What to produce:
Pull each line containing "QDialogButtonBox" from the data.

Supplied material:

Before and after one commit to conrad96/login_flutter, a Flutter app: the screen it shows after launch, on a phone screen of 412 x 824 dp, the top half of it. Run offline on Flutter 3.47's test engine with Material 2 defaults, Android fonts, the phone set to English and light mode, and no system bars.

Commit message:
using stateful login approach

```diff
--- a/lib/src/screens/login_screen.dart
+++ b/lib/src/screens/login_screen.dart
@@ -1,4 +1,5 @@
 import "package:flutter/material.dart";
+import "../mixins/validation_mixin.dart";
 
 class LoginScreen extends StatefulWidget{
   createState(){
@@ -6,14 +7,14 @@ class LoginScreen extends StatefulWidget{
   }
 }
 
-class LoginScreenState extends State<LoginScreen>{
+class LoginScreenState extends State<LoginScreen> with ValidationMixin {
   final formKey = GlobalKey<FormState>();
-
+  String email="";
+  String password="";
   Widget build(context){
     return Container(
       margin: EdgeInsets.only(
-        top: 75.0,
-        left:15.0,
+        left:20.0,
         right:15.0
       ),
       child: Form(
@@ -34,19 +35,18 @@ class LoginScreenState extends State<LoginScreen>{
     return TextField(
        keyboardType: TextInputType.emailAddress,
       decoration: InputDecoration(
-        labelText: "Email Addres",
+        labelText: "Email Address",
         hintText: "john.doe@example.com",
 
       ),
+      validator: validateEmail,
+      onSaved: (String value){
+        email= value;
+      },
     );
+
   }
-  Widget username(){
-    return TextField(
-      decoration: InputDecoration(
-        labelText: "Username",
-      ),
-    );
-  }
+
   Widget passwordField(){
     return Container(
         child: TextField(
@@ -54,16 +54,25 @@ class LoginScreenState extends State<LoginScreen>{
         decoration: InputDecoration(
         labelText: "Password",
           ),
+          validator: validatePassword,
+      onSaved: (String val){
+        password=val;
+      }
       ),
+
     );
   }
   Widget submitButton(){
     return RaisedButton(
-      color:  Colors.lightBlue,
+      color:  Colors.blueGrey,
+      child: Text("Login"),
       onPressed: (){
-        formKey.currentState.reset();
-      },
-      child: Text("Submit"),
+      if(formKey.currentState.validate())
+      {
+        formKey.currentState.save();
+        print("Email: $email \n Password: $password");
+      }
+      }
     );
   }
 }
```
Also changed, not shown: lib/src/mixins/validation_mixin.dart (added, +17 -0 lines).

---

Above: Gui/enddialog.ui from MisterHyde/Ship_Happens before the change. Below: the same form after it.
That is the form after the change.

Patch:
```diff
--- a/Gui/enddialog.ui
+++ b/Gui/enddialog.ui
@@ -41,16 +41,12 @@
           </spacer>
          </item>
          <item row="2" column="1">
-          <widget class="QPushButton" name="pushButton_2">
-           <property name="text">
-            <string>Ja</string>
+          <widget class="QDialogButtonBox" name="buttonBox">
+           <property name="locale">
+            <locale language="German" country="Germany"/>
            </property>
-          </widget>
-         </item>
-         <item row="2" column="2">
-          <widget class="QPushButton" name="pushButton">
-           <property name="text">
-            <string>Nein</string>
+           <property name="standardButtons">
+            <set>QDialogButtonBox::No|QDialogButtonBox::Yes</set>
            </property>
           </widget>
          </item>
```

Answer box:
+          <widget class="QDialogButtonBox" name="buttonBox">
+            <set>QDialogButtonBox::No|QDialogButtonBox::Yes</set>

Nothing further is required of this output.